Chico - South Shore

Chico Tillman, Project Manager at Ceasefire/UIC

How did they do it?  For starters, their model combines the expertise of Cure Violence’s on-the-ground violence interrupter team with the clinical expertise of psychiatrists, doctors, and researchers from UIC’s psychiatry and public health schools. One of the most critical parts of the project was that the UIC team trained violence interrupters on trauma-informed approaches.  At Cure Violence, violence interrupters are typically community members who have a knowledge and relationships with those most at-risk of shooting or getting shot, and they use these close relationships to deter violence. Trauma-informed approaches were new to almost all of them.

The project model also includes preventative work, such as intensive case management and community peace summits.  Cure Violence already used crucial screening factors to zero in on the young men and women most in need of support and guidance: street gang or clique involvement, a key role and/or been involved in a violent event, prior criminal history, or victim of a shooting in the last 60 days are part of what qualifies a participant for case management.  Incorporating trauma understandings into their case management and at community-wide events deepened the effect of their work.

trauma handouts - UIC

Visuals provide information and serve as conversation starters at events and the Cure Violence office.

“The trauma piece has improved our ability to build relationships,” says Rue, a Cure Violence worker in South Shore.  “Now, we open conversations with questions like, ‘How are you feeling?’ instead of just asking what happened. The community feels like we are here to support to them.
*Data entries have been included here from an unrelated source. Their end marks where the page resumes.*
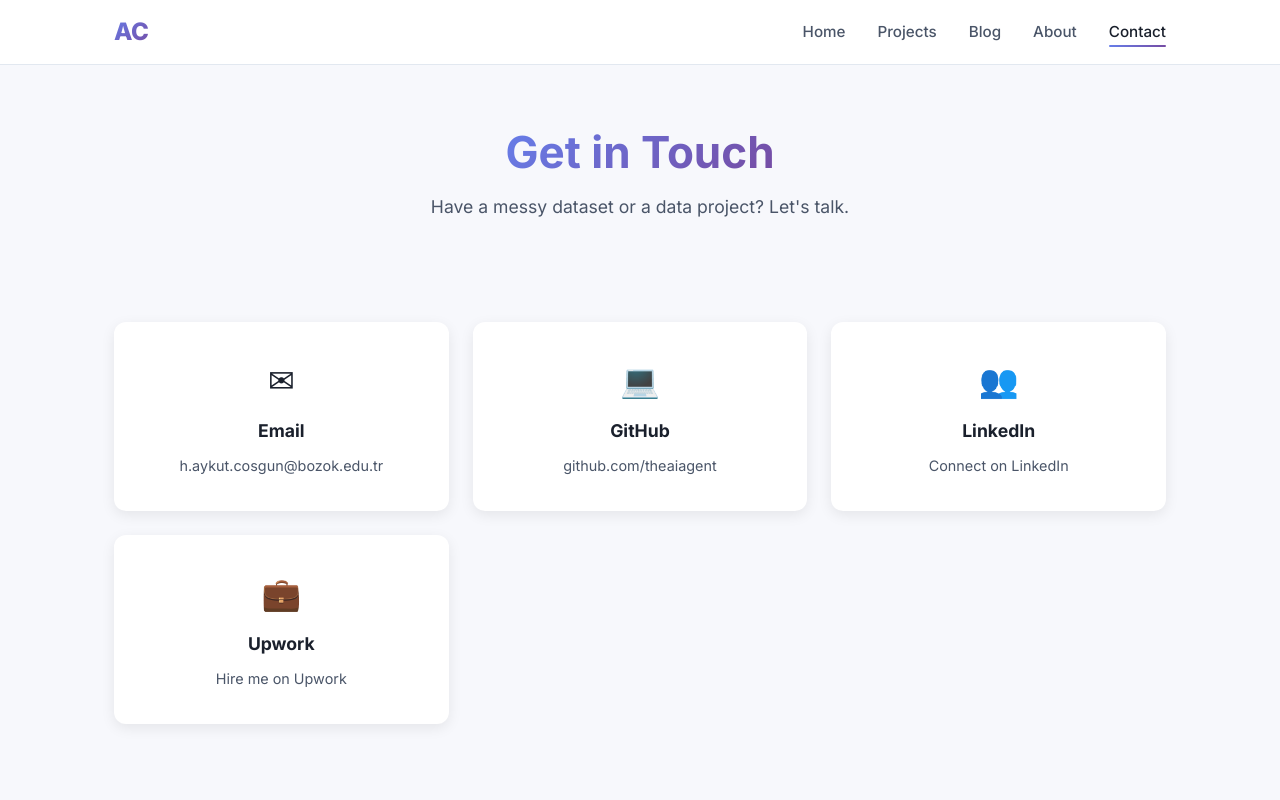
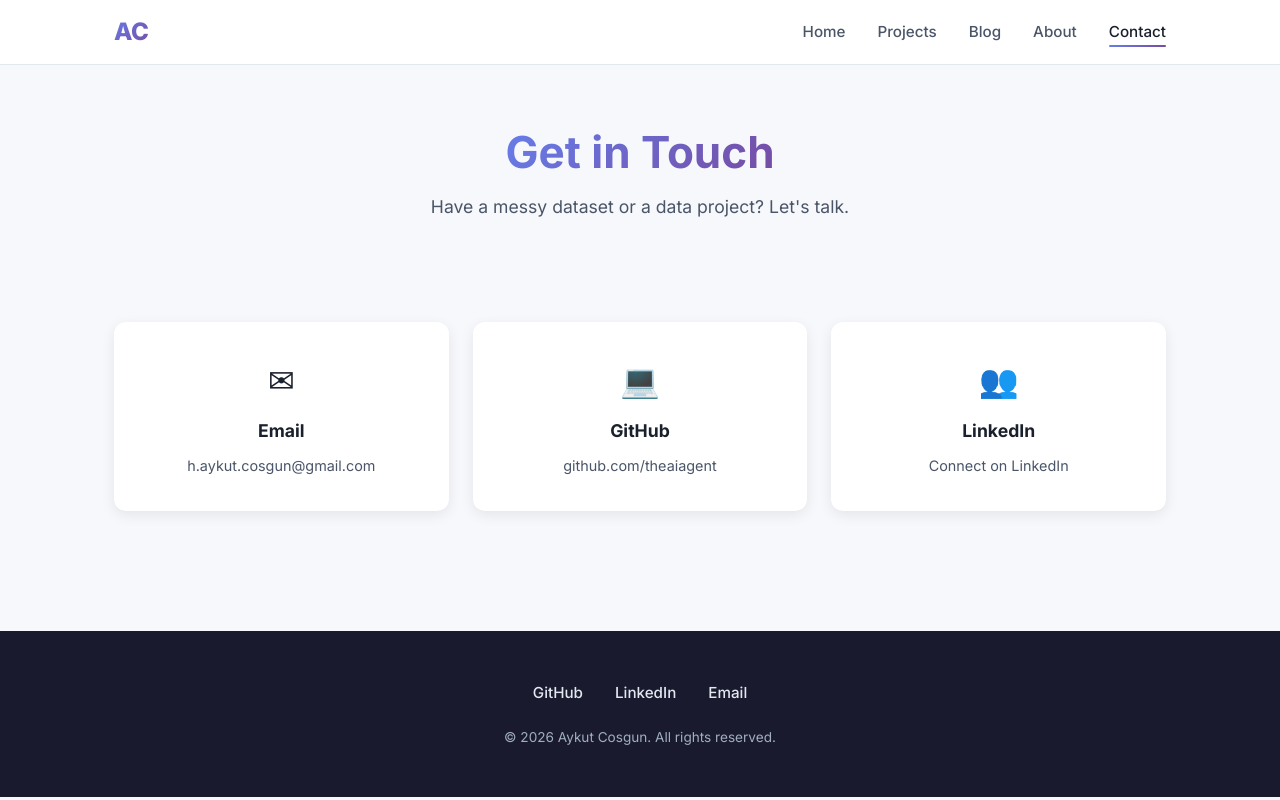
Before and after one commit to theaiagent/theaiagent.github.io, a plain HTML site: page contact.html in a window 1280 px wide. Shown: the top 800 px of the page. Drawn offline with Linux system fonts and the light colour scheme.

Commit message:
fix: update contact email to gmail

```diff
--- a/contact.html
+++ b/contact.html
@@ -42,10 +42,10 @@
   <section class="section">
     <div class="contact-links">
 
-      <a href="mailto:h.aykut.cosgun@bozok.edu.tr" class="contact-card">
+      <a href="mailto:h.aykut.cosgun@gmail.com" class="contact-card">
         <span class="icon">&#9993;</span>
         <h3>Email</h3>
-        <p>h.aykut.cosgun@bozok.edu.tr</p>
+        <p>h.aykut.cosgun@gmail.com</p>
       </a>
 
       <a href="https://github.com/theaiagent" target="_blank" rel="noopener" class="contact-card">
@@ -60,12 +60,6 @@
         <p>Connect on LinkedIn</p>
       </a>
 
-      <a href="#" class="contact-card">
-        <span class="icon">&#128188;</span>
-        <h3>Upwork</h3>
-        <p>Hire me on Upwork</p>
-      </a>
-
     </div>
   </section>
 
@@ -74,7 +68,7 @@
     <ul class="footer-links">
       <li><a href="https://github.com/theaiagent" target="_blank" rel="noopener">GitHub</a></li>
       <li><a href="#" target="_blank" rel="noopener">LinkedIn</a></li>
-      <li><a href="mailto:h.aykut.cosgun@bozok.edu.tr">Email</a></li>
+      <li><a href="mailto:h.aykut.cosgun@gmail.com">Email</a></li>
     </ul>
     <p class="footer-copy">&copy; 2026 Aykut Cosgun. All rights reserved.</p>
   </footer>
```
Also changed, not shown: about.html (+1 -1 lines), blog.html (+1 -1 lines), index.html (+1 -1 lines), posts/2026-02-23-ecommerce-data-cleaning.html (+1 -1 lines), projects.html (+1 -1 lines).
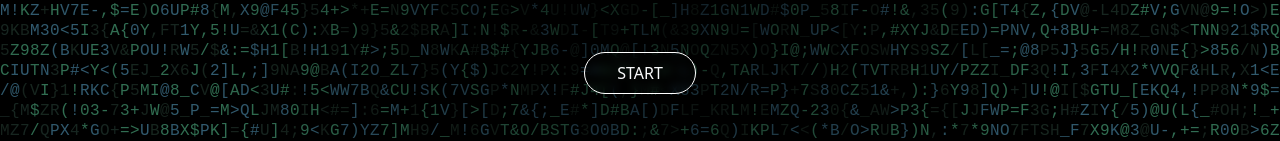
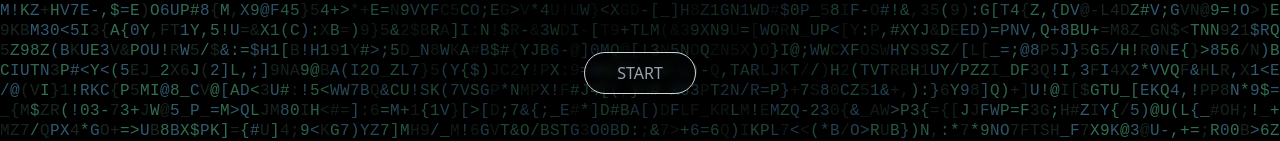
Before and after one commit to liuchiawei/ai-quiz, a Next.js app: page / in a window 1280 px wide. Shown: the part 477-618 px from the top of the page. Built offline with nearby package versions, Linux system fonts and the light colour scheme.

Commit message:
style - top page start-btn

```diff
--- a/components/HeaderTitle.tsx
+++ b/components/HeaderTitle.tsx
@@ -43,7 +43,7 @@ export default function HeaderTitle() {
             ease: "easeOut",
             delay: 0.3 * i,
           })}
-          className="mt-8 cursor-pointer border border-white rounded-full backdrop-blur-xs text-gray-50 px-8 py-2 relative z-10 transition-all hover:shadow-xl hover:shadow-green-500/50 active:translate-y-1 overflow-hidden after:absolute after:left-0 after:top-0 after:z-0 after:right-full after:h-full after:bg-white/30  after:transition-all after:duration-200 hover:after:right-0 hover:text-white"
+          className="mt-8 cursor-pointer border border-gray-300 rounded-full backdrop-blur-xs text-gray-400 px-8 py-2 relative z-10 transition-all hover:text-gray-50 hover:shadow-lg hover:shadow-emerald-500/50 active:translate-y-1 overflow-hidden after:absolute after:left-0 after:top-0 after:-z-10 after:right-full after:h-full after:bg-emerald-500/30  after:transition-all after:duration-200 hover:after:right-0 hover:text-white"
         >
           START
         </motion.button>
```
I already see it making a difference – it’s increased our ability to save lives.”

Participants admitted that the deep breathing and muscle relaxation techniques seemed a little strange at first, but staff say everyone is becoming more comfortable and confident in the approaches.

“We use the mindfulness exercises to calm someone down when they’re talking about shooting.  We tell them to close their eyes and imagine a safe place,” says another worker. “Most of all, when we talk to them about trauma, we talk about how all this violence, it isn’t normal.  Their anger and emotions are related to things they’ve went through – things that aren’t normal.”

peace march south shore

Members of the Cure Violence South Shore at a Peace March in late July. Their community presence is a crucial component of the VRI project.

Therapy has always been proven to make a difference to traumatized individuals, but it’s difficult to get people to mental health facilities.  Stigma, transportation, work, life – all play a factor in holding people back from visiting doctors. But UIC and Cure Violence have found a way to get aspects of therapy to the people who need it the most: by coming to where they are, where they live, and where they are hurting – and by using people that they trust.

Get IN Chicago is proud to fund such a promising project making real strides against community violence.  As a pilot, the project is currently set to continue through the end of October, but like all Get IN Chicago projects, there is the possibility of renewing and expanding it.

“Everyone likes peace and tranquility,” one program participant offered. “I just want to live somewhere I can walk down the street without all of these worries.  This is a good neighborhood – we just need more resources.”